“The Love of the Berber Lion” contains stories such as “The Weight of Words,” playing with the story of the 18th century Lithuanian rabbi Aryeh Leib ben Asher Gunzberg, known as the Shaagas Aryeh, who reportedly died after a bookcase fell on him, a legend which sparked the equally undocumented tale of French Jewish composer Charles-Valentin Alkan, also said by some sources to have died when a bookshelf containing the Talmud collapsed on him.
In “The Weight of Words,” Katz’s non-Jewish protagonist, Doctor Traugott Chałupiec, collects books of Judaica which suddenly appear on the market, priced cheap, in 1938 Cracow, until a bookcase falls on him with disastrous results. In 1939, after Germany invades Poland, the now-inarticulate Chałupiec is mistakenly arrested by the Nazis as a Jew and disappears into a concentration camp.
Katz’s plots have long been equally topsy-turvy and wryly improbable. 1976’s “Death of Orvar Klein” tells the story of a Helsinki Jew whose father, Ortchik Klein, was a soldier. As his son investigates the family’s past, he learns that some questions are better not asked. The unsatisfied quest for Jewish identity is echoed in a later Katz novel, 1992’s “German Schweinhund,” translated into French as “An Eye for an Eye, a Dog for a Pig”, about Mauri, who receives a fatal diagnosis from his doctors and concocts a swindle to support his daughter after he has died; Mauri also tries to track down his father, a Jewish traveling salesman who worked as a clown in 1930s Nazi Germany.
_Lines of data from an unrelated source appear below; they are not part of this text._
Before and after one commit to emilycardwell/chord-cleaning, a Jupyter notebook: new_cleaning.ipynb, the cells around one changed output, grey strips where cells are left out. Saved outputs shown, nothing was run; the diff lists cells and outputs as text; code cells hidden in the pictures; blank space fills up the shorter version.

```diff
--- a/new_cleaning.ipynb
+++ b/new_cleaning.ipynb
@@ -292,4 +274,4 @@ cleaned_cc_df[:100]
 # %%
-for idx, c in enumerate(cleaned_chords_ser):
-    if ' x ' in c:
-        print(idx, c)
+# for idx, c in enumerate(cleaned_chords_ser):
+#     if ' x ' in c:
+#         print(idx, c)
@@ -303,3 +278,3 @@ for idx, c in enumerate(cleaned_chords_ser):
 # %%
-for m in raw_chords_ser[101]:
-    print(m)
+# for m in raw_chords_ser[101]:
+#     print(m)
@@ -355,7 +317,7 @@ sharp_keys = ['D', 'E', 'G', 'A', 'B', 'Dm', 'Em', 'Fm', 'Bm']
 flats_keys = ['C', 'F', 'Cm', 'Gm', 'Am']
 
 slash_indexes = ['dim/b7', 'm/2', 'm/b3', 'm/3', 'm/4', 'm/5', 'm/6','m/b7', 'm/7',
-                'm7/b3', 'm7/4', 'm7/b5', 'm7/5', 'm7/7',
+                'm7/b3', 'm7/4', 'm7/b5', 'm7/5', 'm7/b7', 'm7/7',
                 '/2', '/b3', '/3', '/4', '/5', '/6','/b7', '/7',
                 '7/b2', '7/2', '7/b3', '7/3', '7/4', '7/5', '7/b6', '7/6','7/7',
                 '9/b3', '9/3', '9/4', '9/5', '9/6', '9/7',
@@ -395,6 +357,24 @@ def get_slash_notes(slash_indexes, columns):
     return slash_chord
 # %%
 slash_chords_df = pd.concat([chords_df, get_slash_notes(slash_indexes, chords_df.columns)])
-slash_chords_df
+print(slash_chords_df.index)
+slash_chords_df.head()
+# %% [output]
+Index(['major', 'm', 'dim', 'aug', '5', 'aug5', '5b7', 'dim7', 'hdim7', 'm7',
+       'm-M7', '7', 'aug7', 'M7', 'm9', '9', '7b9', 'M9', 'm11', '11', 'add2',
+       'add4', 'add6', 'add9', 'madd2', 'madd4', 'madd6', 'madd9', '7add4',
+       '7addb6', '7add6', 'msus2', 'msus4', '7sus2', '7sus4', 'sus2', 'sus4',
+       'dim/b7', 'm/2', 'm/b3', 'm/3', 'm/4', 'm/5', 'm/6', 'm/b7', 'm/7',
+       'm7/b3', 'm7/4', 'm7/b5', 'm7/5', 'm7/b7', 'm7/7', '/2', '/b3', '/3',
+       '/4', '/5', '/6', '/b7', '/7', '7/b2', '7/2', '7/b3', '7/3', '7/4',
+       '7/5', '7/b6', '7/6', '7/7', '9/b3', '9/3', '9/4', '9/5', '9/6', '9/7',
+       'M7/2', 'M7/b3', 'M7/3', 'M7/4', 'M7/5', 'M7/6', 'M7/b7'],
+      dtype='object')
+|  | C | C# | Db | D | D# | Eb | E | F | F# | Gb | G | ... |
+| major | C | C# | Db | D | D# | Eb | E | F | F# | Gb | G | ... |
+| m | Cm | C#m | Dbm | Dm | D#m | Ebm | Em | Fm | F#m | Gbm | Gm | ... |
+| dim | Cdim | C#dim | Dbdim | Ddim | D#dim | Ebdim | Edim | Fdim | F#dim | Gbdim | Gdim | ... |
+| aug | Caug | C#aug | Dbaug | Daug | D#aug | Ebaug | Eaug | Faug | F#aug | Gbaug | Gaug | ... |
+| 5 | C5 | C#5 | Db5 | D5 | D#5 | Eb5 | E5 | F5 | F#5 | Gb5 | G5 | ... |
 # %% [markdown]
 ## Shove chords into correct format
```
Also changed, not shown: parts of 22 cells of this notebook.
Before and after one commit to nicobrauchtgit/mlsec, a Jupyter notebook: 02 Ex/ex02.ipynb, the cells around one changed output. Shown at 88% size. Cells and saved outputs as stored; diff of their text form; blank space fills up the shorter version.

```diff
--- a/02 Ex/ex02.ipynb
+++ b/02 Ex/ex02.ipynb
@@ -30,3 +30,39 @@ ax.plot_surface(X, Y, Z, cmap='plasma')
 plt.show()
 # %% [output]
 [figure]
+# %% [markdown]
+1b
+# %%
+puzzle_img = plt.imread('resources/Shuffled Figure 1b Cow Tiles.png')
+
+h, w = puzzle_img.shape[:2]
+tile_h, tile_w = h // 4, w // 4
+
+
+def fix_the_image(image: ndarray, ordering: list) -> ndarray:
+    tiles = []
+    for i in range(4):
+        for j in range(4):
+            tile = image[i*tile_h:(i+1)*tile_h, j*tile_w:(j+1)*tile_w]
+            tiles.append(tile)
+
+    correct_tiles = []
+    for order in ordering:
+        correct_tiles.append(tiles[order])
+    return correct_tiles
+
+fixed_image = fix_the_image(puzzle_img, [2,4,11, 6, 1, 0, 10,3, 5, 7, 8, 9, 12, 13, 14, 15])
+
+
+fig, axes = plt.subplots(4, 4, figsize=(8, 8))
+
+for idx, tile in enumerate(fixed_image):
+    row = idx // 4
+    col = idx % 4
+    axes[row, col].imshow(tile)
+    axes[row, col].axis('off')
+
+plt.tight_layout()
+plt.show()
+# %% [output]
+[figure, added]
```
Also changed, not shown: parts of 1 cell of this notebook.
Katz, whose books have been compared by Finnish readers to Saul Bellow and Philip Roth, is surely long overdue for English translation.